The aesthetic side apart, solvent popping can also lead to structural damage by leaving the substrate exposed to corrosion initiators.
Solvent popping on painted metal
Some of the common reasons we have seen that lead to this issue are:
1. Contamination of the surface by oils, dust, waxes etc which prevents proper adhesion of the coating. Moisture and solvent vapours tend to concentrate in those areas of poor adhesion and the vapour pressure lifts the coating into bubble-like blisters.
2. Drying temperature being too high or heat source being too close to the film. This can cause the outermost surface of the paint film to ‘skin over’ prematurely, trapping the evaporating solvent under the film.
3. Use of fast evaporating thinners.
4. Excessive film thickness.
5. Insufficient drying time between coats.
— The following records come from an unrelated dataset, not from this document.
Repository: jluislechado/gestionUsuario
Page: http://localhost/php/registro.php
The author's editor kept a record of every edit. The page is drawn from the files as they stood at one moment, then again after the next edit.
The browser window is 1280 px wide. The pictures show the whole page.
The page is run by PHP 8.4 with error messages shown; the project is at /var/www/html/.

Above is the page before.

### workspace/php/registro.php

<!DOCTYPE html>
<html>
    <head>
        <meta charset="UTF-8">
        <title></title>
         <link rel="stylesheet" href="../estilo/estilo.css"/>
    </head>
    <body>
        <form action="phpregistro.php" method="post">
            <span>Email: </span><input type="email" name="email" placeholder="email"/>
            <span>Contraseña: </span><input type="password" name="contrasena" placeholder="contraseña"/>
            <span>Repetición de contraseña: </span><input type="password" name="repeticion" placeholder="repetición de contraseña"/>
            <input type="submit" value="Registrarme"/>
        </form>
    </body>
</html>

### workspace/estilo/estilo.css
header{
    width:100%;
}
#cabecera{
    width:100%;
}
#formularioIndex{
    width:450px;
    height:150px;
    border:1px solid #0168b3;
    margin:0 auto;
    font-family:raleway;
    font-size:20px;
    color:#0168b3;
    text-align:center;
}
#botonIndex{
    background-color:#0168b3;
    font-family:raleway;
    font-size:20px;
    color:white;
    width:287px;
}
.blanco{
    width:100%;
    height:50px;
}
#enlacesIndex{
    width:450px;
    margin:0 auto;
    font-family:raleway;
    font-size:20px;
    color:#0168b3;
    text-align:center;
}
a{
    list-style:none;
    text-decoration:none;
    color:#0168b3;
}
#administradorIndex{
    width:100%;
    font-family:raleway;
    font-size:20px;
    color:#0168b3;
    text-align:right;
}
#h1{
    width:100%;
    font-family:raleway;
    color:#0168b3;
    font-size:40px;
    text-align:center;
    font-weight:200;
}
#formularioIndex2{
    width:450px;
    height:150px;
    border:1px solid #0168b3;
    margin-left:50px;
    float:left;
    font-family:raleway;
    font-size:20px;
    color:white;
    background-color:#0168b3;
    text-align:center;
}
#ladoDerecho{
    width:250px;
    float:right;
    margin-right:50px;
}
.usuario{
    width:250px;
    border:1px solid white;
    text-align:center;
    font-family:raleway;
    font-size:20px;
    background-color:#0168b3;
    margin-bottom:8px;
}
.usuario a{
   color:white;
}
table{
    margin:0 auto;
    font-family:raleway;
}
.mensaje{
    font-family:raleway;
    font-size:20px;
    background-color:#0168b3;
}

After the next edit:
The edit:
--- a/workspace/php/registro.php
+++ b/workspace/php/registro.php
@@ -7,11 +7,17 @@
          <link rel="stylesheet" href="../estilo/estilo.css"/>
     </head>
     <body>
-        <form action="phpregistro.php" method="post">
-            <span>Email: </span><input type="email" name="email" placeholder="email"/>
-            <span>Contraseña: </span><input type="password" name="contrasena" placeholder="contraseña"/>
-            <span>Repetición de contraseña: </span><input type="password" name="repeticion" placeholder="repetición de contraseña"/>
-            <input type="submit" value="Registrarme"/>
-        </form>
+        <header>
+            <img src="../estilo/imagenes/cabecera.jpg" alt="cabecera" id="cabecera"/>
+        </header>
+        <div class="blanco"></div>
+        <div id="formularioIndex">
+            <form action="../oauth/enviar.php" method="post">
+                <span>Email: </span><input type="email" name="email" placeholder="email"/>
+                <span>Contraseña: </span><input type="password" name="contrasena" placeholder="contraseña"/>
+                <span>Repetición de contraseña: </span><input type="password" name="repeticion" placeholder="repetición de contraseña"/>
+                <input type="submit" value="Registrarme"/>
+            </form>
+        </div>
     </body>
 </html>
6. Insufficient sealing of porous surfaces, i.e., Thermal metal spray (TMS) or inorganic zinc silicates, causing air entrapment in the curing film.
1. Ensure thorough surface preparation and cleaning
2. Go for a slow drying thinner that is suitable for the climatic conditions. Higher the temperature, the slower the solvent. Make sure not to force dry and encourage air flow across the curing surface.
3. Follow the recommended flash off and drying times.
4. Apply paint in thin, wet films and allow sufficient drying time between coats, and adhere to manufacturers recommendations on film thicknesses and re-coat/dry times.
5. Ensure an even thin film of ‘sealer’ coat is applied across the porous surface to expel any entrapped air. Allow to flash off as per manufacturers guidance and apply suitable subsequent full coat(s).
6. Use the recommended air pressures.
7. Ensure correct viscosities of coating.
There is no quick fix for solvent popping, and in most cases the paint will have to be removed and reapplied.
In situations where the coating is still wet, a solvent can be applied again to remove the coating and repaint. However, if the coating has already dried, it is best to remove the paint by abrasive blasting or mechanical means and re-coat on the base material, as correct surface preparation is always one of the most important factors that determines the quality of the finish.
If you have any other questions on paint defects or best practice to follow, please feel free to get in touch us.